who indeed, as can be seen above, after examining the plant images on the Shroud, agreed that at least some of them are authentic. Not only can some of the plant images be seen on the Shroud directly by the naked eye, as pointed out by Danin, the same images can be seen in photographs of the Shroud taken over 80 years apart, by different photographers, cameras, films and developing methods:
"Confirmation that the plant images are not a result of artifacts of photographic enhancement of Enrie's (1931) negatives is provided by the identical images discovered on photos taken by other photographers. A few of the most significant images were discovered and confirmed (by Danin) in several additional sources (Table 5). There are differences of 80 and 45 years between the three photographic intervals, all by different investigators, by different cameras, with different optical qualities, with different film emulsions and spectral characteristics, as well as film development under different darkroom conditions. Yet, many significant images were consistently observed in the photos of different generations. These similarities establish that the images are not artifacts of photography, but are part of the nature of the Shroud." (Danin, A., et al., 1999, p.21).
The two independent botanical methods, palynology and the analysis of the halo-like images left by coronal discharge, show that plants were placed on the Shroud. Pollen analysis narrowed down the area from which the Shroud originated and determined the time of year when the pollen arrived on it. None of this proves that the Shroud was used to cover the body of Christ. I'm not an adherent of traditional religion, but the abundant presence of pollen from the thorn Gundelia tournefortii and its image near the shoulder of the figure oil the Shroud does provoke thought. This species is not an ornamental and is unlikely to have been used in a floral tribute. That Milne is "not an adherent of traditional religion" makes her fairness and objectivity in considering the pollen and plant image evidence on the Shroud that much more impressive. She cannot be dismissed as being biased in favour of the Shroud by her prior Christian beliefs, as leading Shroud anti-authenticist Joe Nickell and his ilk routinely (and ad hominem fallaciously) do. Milne is correct that the pollen and plant image evidence, although it does narrow down the area from which the Shroud originated (in and around Jerusalem), and the time of year when the pollen arrived on the Shroud (from February to May - and Jesus was crucified just outside the then wall of Jerusalem in April AD 30) does not itself in isolation, "prove... that the Shroud was used to cover the body of Christ."

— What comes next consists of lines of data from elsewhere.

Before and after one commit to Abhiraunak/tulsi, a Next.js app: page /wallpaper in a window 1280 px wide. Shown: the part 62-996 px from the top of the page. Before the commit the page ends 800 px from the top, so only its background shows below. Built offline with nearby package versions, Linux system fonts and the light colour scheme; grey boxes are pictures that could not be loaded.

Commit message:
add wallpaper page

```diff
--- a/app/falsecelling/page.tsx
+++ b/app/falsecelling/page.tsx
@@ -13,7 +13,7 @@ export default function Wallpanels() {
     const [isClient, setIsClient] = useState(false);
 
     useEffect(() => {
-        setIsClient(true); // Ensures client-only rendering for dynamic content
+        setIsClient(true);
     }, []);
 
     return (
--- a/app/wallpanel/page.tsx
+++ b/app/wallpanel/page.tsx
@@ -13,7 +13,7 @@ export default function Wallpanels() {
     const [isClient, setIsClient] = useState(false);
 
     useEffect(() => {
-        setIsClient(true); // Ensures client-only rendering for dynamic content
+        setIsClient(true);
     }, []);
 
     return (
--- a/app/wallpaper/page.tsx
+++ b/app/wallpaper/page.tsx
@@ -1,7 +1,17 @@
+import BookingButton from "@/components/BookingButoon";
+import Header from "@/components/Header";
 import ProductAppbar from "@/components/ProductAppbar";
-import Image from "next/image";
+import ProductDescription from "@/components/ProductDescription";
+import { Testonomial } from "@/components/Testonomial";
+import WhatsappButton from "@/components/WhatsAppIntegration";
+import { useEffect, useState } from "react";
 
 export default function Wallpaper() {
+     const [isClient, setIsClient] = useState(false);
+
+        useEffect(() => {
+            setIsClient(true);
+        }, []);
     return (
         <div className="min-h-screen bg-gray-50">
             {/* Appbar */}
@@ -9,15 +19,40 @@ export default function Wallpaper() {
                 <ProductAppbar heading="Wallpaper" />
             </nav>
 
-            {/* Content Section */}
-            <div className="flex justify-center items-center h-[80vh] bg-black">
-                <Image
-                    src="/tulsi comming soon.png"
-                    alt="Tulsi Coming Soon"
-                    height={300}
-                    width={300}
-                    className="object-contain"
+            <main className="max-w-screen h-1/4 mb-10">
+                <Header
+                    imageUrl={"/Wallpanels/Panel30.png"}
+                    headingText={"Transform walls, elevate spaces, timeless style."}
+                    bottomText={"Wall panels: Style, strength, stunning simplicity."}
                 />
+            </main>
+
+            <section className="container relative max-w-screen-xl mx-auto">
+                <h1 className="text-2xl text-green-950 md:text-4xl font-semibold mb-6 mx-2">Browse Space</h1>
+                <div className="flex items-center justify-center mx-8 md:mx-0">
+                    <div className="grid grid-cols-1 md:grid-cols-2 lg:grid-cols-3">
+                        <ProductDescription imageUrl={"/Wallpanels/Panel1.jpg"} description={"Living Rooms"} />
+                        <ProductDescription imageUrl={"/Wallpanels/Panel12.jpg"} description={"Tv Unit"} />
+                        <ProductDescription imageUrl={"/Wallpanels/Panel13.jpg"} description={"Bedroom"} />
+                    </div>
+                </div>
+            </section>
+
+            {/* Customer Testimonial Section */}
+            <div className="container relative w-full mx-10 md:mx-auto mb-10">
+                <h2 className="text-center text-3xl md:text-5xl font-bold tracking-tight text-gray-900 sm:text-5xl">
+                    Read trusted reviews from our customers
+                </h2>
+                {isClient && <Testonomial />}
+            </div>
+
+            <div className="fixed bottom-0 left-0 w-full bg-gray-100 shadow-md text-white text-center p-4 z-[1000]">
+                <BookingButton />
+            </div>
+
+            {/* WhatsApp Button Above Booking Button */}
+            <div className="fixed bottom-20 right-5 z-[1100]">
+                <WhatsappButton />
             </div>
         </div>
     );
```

But then the other evidence that the Man on the Shroud "was flogged, crucified, wore a crown of thorns, did not have his legs broken, was nailed to the cross, had his side pierced, and so on" had already narrowed it down so that, as leading Shroud anti-authenticists Steven Schafersman and Joe Nickell agreed, "Either the shroud is authentic ... produced by the body of Jesus) or it is a product of human artifice," and there is no "possible third hypothesis":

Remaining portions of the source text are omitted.